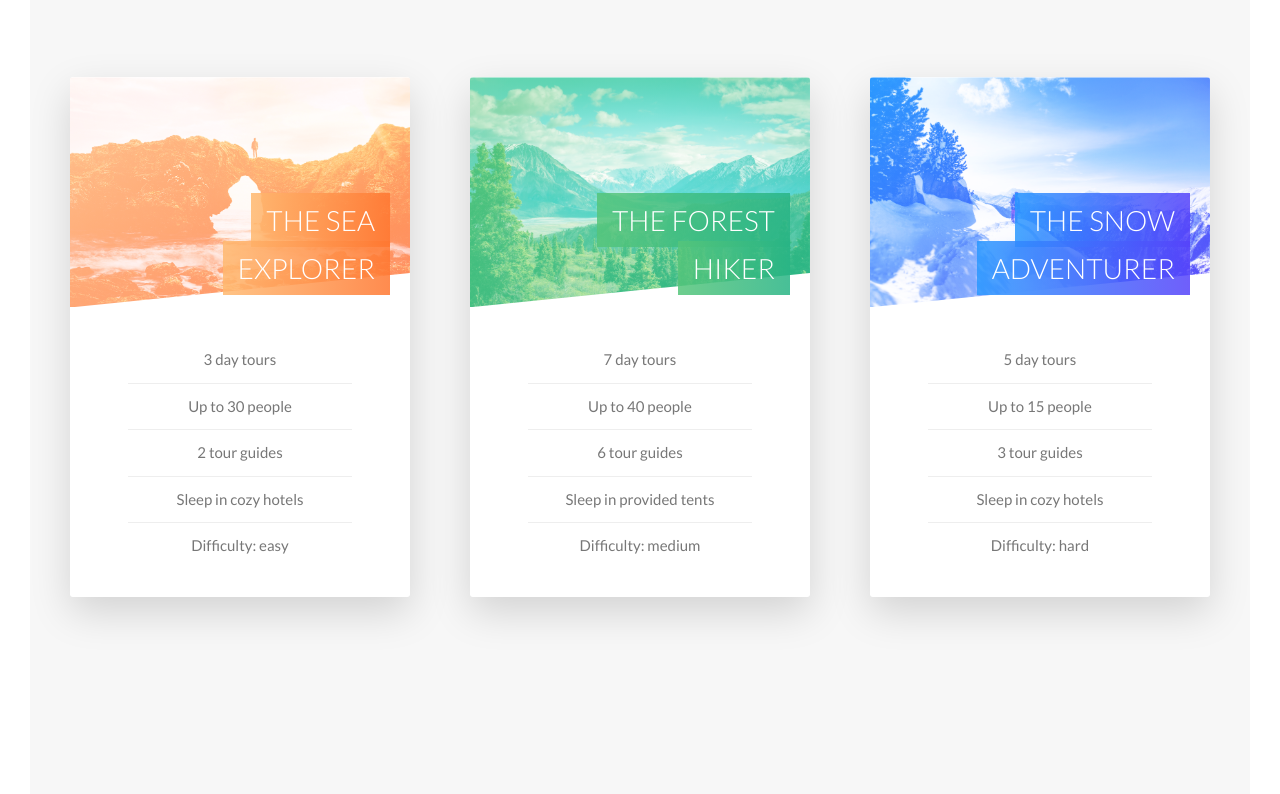
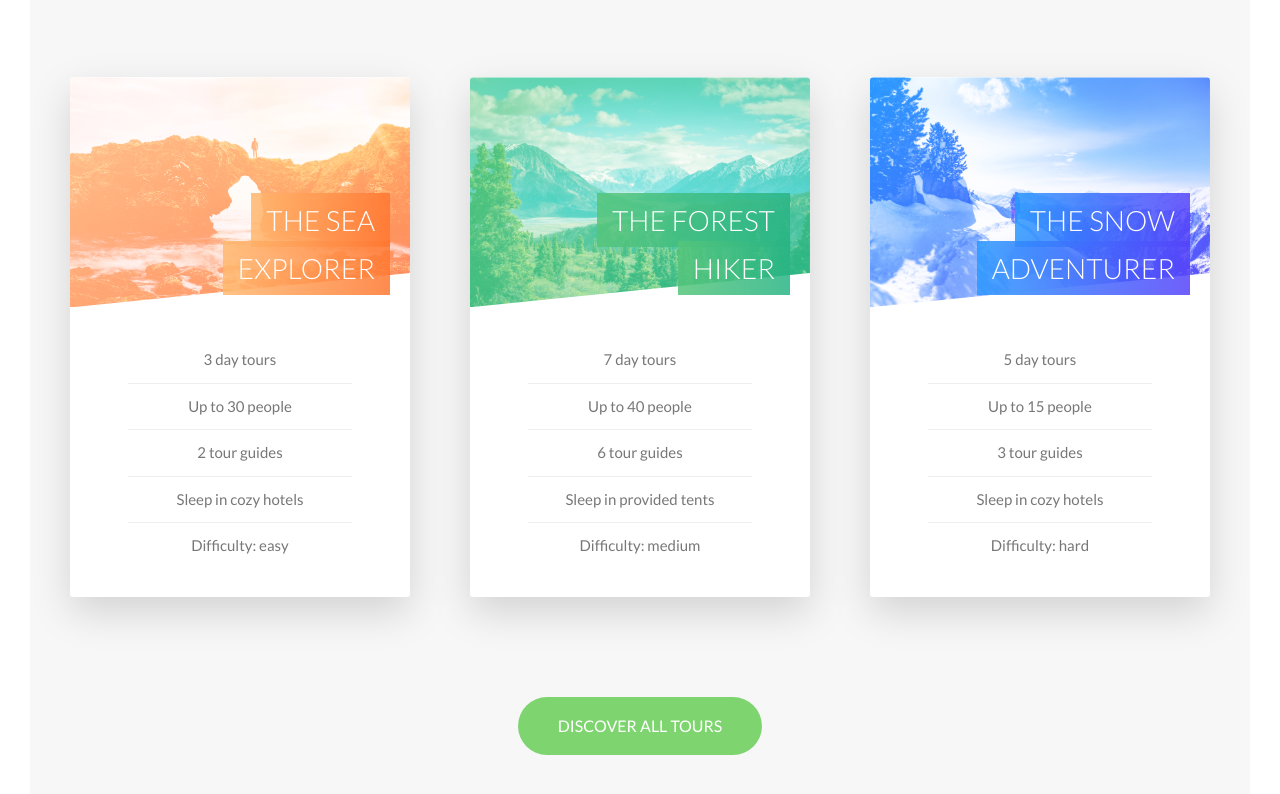
Before and after one commit to andventuree/CSS-wizard, a website: page Natours/index.html in a window 1280 px wide. Shown: the part 2480-3274 px from the top of the page. Drawn offline with Linux system fonts and the light colour scheme.

Commit message:
41c: final touches on tours section;

```diff
--- a/Natours/index.html
+++ b/Natours/index.html
@@ -208,6 +208,9 @@
                 </div>
             </div>
         </div>
+        <div class="u-center-text u-margin-top-huge">
+            <a href="#" class="btn btn--green">Discover all tours</a>
+        </div>
     </section>
 
 </body>
--- a/Natours/sass/base/_utilities.scss
+++ b/Natours/sass/base/_utilities.scss
@@ -14,3 +14,11 @@
   //use descriptor rather than num b/c you may change num
   margin-bottom: 8rem;
 }
+
+.u-margin-top-big {
+  margin-top: 8rem;
+}
+
+.u-margin-top-huge {
+  margin-top: 10rem;
+}
--- a/Natours/sass/components/_button.scss
+++ b/Natours/sass/components/_button.scss
@@ -38,6 +38,14 @@
     color: $color-grey-dark;
     &::after {
       background-color: $color-white;
+    }
+  }
+
+  &--green {
+    background: $color-primary;
+    color: $color-white;
+    &::after {
+      background: $color-primary;
     }
   }
 
--- a/Natours/sass/components/_card.scss
+++ b/Natours/sass/components/_card.scss
@@ -73,6 +73,9 @@
     //clip path does not work for IE or Ms Edge browsers
     -webkit-clip-path: polygon(0 0, 100% 0, 100% 85%, 0 100%);
     clip-path: polygon(0 0, 100% 0, 100% 85%, 0 100%);
+
+    border-top-left-radius: 3px; //b/c clip path negated overflow:hidden on parent
+    border-top-right-radius: 3px; //so we set that rounded edges manually
 
     &--1 {
       background-image: linear-gradient(
--- a/Natours/sass/pages/_home.scss
+++ b/Natours/sass/pages/_home.scss
@@ -28,6 +28,6 @@
 
 .section-tours {
   background-color: $color-grey-light-1;
-  padding: 25rem 0 50rem 0;
+  padding: 25rem 0 15rem 0;
   margin-top: -20vh;
 }
```
Also changed, not shown: Natours/css/style.css.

========================

Read the material above and copy out each line holding "Natours".

Before and after one commit to andventuree/CSS-wizard, a website: page Natours/index.html in a window 1280 px wide. Shown: the part 2480-3274 px from the top of the page. Drawn offline with Linux system fonts and the light colour scheme.
--- a/Natours/index.html
+++ b/Natours/index.html
--- a/Natours/sass/base/_utilities.scss
+++ b/Natours/sass/base/_utilities.scss
--- a/Natours/sass/components/_button.scss
+++ b/Natours/sass/components/_button.scss
--- a/Natours/sass/components/_card.scss
+++ b/Natours/sass/components/_card.scss
--- a/Natours/sass/pages/_home.scss
+++ b/Natours/sass/pages/_home.scss
Also changed, not shown: Natours/css/style.css.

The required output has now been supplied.